Having worked as second-unit director on Old and Knock at the Cabin, Ishana Night Shyamalan learned at the hands of her father, M. Night, how to create atmosphere and scares. What she didn’t pick up — and one doesn’t once production has begun, if everything goes right — is his ability to write a script. Granted, her dad can, at times, be far from perfect in that department, but even the most ludicrous story by Shyamalan Senior (Lady in the Water is the correct answer) doesn’t have the plot holes and excess exposition of The Watchers. To be fair, some of that comes from the source material, a novel by A.M. Shine, and some feel like studio-mandated notes to eliminate any “confusing” parts.

Whatever the case, the unfortunate outcome is that while the younger Shyamalan takes a big swing with a crazy amount of mythology for her movie’s relatively simple set-up, she mostly misses. The best one can say is that there’s enough good stuff here to offer hope she’ll do better next time.

Fanning the Flames

Dakota Fanning plays Mina, an American expat working at a pet shop in Galway, Ireland. Tasked with delivering a rare bird to a zoo in Belfast, she follows her unreliable GPS into a deep forest that, much like the Blair Witch’s woods, appears to be actively disorienting her. As night falls, she follows a mysterious old woman into a one-room cabin with two other occupants and is swiftly debriefed with rules of survival. They are being watched through the cabin’s giant two-way mirror window by mysterious, dangerous beings that fear daylight. The creatures observe them as if watching reality TV, with an incessant curiosity that has them coming back every night. They must not turn their backs to the mirror at night, and if they hope to survive, they can only go outside during the day. Also, it’s probably a good idea to stay clear of the giant burrows found throughout the woods.

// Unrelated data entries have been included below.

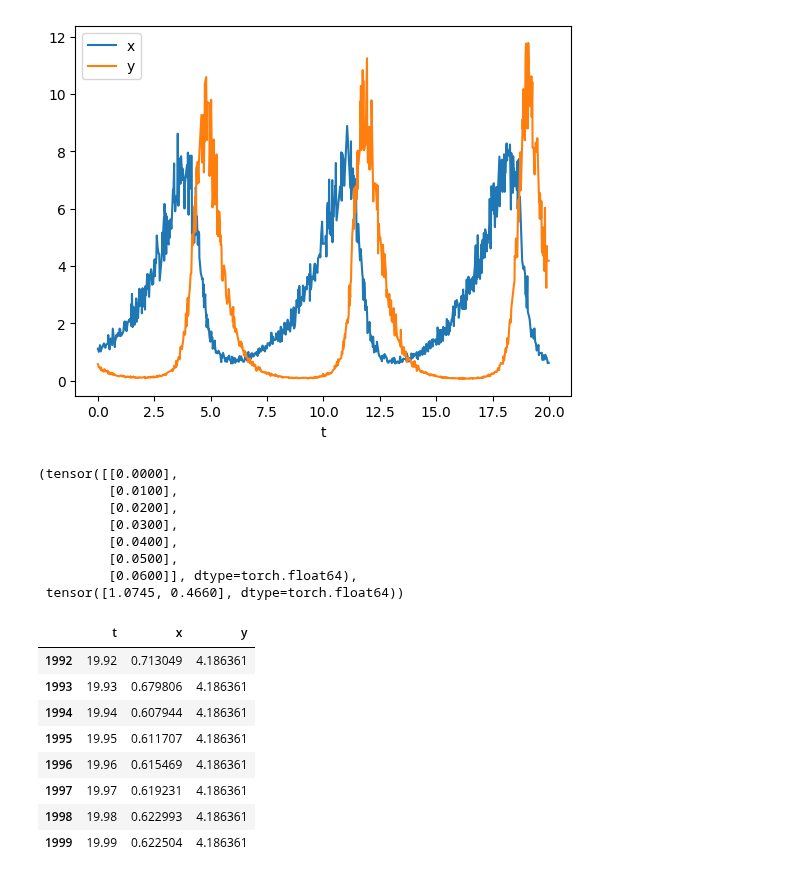
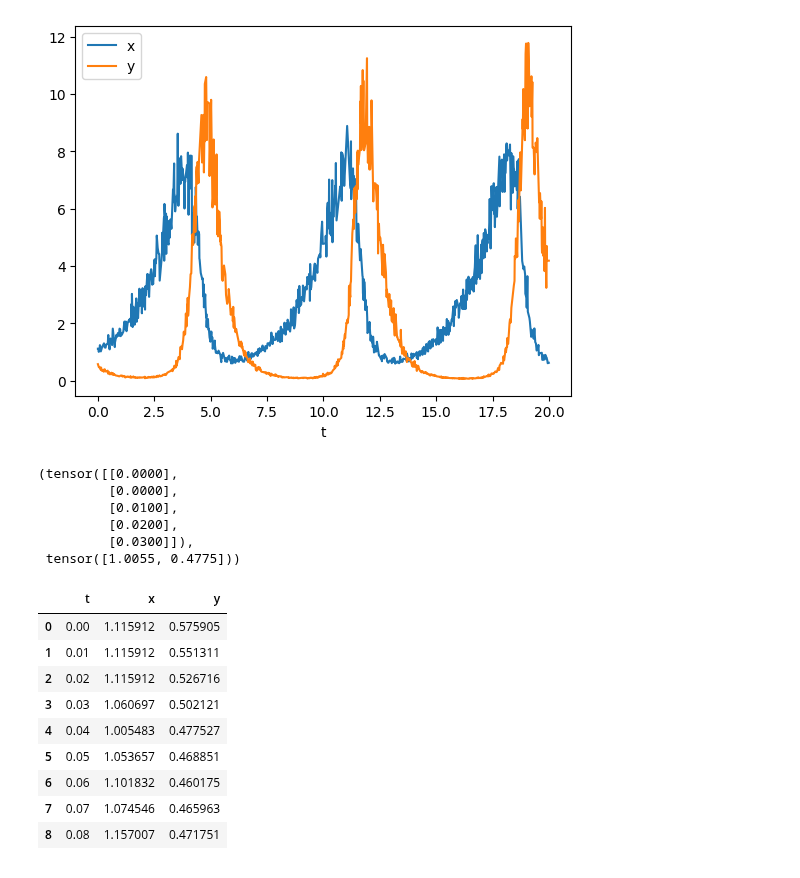
Before and after one commit to xkeeja/recursive-assignment, a Jupyter notebook: q2.ipynb, the cells around one changed output. Saved outputs shown, nothing was run; the diff lists cells and outputs as text; code cells hidden in the pictures.

```diff
--- a/q2.ipynb
+++ b/q2.ipynb
@@ -83,28 +100,27 @@ class TimeSeriesDataset(torch.utils.data.Dataset):
 # %%
 train = TimeSeriesDataset('data.csv')
-X, y = train[7]
+X, y = train[4]
 X, y
 # %% [output]
 (tensor([[0.0000],
+         [0.0000],
          [0.0100],
          [0.0200],
-         [0.0300],
-         [0.0400],
-         [0.0500],
-         [0.0600]], dtype=torch.float64),
- tensor([1.0745, 0.4660], dtype=torch.float64))
+         [0.0300]]),
+ tensor([1.0055, 0.4775]))
-# %%
-df_filled.tail(8)
-# %% [output]
-|  | t | x | y |
-| 1992 | 19.92 | 0.713049 | 4.186361 |
-| 1993 | 19.93 | 0.679806 | 4.186361 |
-| 1994 | 19.94 | 0.607944 | 4.186361 |
-| 1995 | 19.95 | 0.611707 | 4.186361 |
-| 1996 | 19.96 | 0.615469 | 4.186361 |
-| 1997 | 19.97 | 0.619231 | 4.186361 |
-| 1998 | 19.98 | 0.622993 | 4.186361 |
-| 1999 | 19.99 | 0.622504 | 4.186361 |
+# %%
+df_filled.head(9)
+# %% [output]
+|  | t | x | y |
+| 0 | 0.00 | 1.115912 | 0.575905 |
+| 1 | 0.01 | 1.115912 | 0.551311 |
+| 2 | 0.02 | 1.115912 | 0.526716 |
+| 3 | 0.03 | 1.060697 | 0.502121 |
+| 4 | 0.04 | 1.005483 | 0.477527 |
+| 5 | 0.05 | 1.053657 | 0.468851 |
+| 6 | 0.06 | 1.101832 | 0.460175 |
+| 7 | 0.07 | 1.074546 | 0.465963 |
+| 8 | 0.08 | 1.157007 | 0.471751 |
 # %%
 trainloader = torch.utils.data.DataLoader(train, batch_size=5, shuffle=True)
 
```
Also changed, not shown: parts of 9 cells of this notebook.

The mystery set-up is as simple as the answer is convoluted as all hell. Let’s just say Shyamalan clearly loves Lost just as much as her father’s works. There are a lot of plot points to juggle here, and a few fall to the ground with a thud, but some occasionally soar. She draws portentous parallels to pets in cages, parrots that mimic, and 24-7 reality shows like Big Brother, but doesn’t have anything interesting to say about them beyond, “Hey, this thing is kind of similar to that thing!” The comparisons neither enlighten each other nor draw on real-life fears and pitfalls related to such things.

Trees Scrounge

While we’re talking real-life analogues versus fantasy, though, kudos for making an Irish forest look scary, with every single tree branch looking like it’s been carved into a large, stabby thorn. In fact, Ireland is one of the safest places to get lost in the woods, as literally none of the wildlife is capable of killing you. Stir in some pagan mythology, though, and all of a sudden, the imagination runs wild. Mystic runes suddenly appearing on car radio displays and smartphones may be overkill on the part of the supernatural forces, but perhaps electromagnetic anomalies simply explain everything.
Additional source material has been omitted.